A chinook is a warm wind from the South/Southwest. It has a warmer sound to it too. The shrill howling of the frigid northern wind screamed like some sort of trapped  mad as hell spirit. The sound of the chinook is at first a gentle hum that increased in loudness and intensity like a thousand cowgirls and cowboys riding that wind and having a hell of a good time. But mere mortals should stay inside even if the wind is warmer.

Charlie Russell, the renowned Montana artist, painted the famous and disturbing “Waiting for a Chinook”. It chronicled the devastating winter of 1886-1887 when 362,000 head of cattle perished in Montana. 60% of the Montana Territory herds were gone. Small operators had grown hay and many of them survived.  But the big beef speculators lost most of their herds.  Their investors demanded payment and so many of the big outfits sold out their cattle.  This was the beginning of the end for the open range cattle ranching.  It also saw the rise of sheep raising since sheep had fared much better than the cattle in the brutal winter.
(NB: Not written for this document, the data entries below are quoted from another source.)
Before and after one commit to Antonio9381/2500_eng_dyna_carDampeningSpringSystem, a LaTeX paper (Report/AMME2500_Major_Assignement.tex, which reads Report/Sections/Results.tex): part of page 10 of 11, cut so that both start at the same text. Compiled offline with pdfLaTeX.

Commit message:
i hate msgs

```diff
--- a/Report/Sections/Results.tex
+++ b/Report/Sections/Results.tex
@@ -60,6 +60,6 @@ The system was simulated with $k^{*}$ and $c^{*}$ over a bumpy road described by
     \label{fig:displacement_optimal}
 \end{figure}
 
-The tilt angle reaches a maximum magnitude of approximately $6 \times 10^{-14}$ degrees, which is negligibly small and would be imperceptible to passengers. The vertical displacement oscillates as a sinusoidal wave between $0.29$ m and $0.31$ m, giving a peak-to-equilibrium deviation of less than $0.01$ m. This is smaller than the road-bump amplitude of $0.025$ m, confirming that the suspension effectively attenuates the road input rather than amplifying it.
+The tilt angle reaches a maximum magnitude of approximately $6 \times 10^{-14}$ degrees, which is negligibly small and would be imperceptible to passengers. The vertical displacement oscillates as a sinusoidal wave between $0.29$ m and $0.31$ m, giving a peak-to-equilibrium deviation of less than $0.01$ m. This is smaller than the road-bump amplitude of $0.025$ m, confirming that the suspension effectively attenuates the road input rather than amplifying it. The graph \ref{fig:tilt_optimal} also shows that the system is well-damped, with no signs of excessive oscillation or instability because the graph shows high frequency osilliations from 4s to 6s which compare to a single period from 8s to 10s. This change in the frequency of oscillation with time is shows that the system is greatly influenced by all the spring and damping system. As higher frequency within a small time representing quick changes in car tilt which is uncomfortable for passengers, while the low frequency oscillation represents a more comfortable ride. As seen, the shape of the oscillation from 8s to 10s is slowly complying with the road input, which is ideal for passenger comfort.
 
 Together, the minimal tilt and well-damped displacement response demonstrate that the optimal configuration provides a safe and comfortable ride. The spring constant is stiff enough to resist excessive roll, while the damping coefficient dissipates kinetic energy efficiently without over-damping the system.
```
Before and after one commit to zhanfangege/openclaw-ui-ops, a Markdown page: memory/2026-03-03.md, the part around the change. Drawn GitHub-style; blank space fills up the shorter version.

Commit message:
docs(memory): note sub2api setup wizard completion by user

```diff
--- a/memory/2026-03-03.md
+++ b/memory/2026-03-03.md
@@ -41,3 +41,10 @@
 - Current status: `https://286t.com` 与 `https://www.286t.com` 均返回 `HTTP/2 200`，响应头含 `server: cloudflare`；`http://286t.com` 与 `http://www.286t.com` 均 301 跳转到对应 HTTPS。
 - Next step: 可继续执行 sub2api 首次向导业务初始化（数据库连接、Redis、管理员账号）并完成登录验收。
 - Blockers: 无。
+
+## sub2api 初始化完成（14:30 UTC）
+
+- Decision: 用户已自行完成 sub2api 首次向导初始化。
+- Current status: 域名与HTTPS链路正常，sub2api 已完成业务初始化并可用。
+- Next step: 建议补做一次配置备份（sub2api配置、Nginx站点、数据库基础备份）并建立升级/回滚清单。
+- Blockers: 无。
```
Stir Crazy w Update on the Ground Blizzard

Before the Wind

Will I succumb to cabin fever and go stir crazy inflicting my husband with all manner of diatribes about unfeeling fascists and greedy grifters?  It’s been snowing on and off since last Thursday.  Most of the time I could make it into town except last Saturday when it was too icy to travel the 3 miles in to town (Yes, I’m lucky. Some of my friends must drive up to 20 miles to town).  That day they closed the interstate from here to Columbus, MT which is about 37 miles. Friday night the snow and ice got serious, but the town was packed.  Our monthly art show at our artists cooperative gallery was on as well as a benefit Italian dinner at The Homestead B & B.  The town was also still crawling with hunters. Friend Phyllis said that it was treacherously slick coming from up the Boulder (the river valley where they shot “The River Runs Through It” and “The Horse Whisperer”), but if she said, “If I let a little bad weather stop me, I’d never leave the house and have no social life at all.”  She had very fashionable high heeled boots on for the art show, but confessed she had her heavy duty boots in the car for the drive home.  My friends Dave and Omi drove from Livingston (35 miles away) for the prime rib at The Grand, but he’s a Teamster.  They laugh at ice and snow. Besides, there was no wind. Continue reading

Know-It-All Stubborn Mules

muleMichael Lewis has this quote at the beginning of his book “The Big Short”.  Kind of explains the whole financial crisis in a nutshell and the whole political circus going on nationally and all the way down to the local level.

“The most difficult subjects can be explained to the most slow-witted man if he has not formed any idea of them already; but the simplest thing cannot be made clear to the most intelligent man if he is firmly persuaded that he knows already, without a shadow of a doubt, what is laid before him.”  -Leo Tolstoy, 1897

A lot of people have their mind already made up despite having facts placed before them.  I heard this recently from a city council member who doesn’t like “public parks” especially ones who are trying to be “sustainable” because that means they are part of U.N. Agenda 21.  “You’re not going to change my mind.”

You see, that’s the first thing I would ask any candidate or politician.  “Could you change your mind?…without a bribe, that is?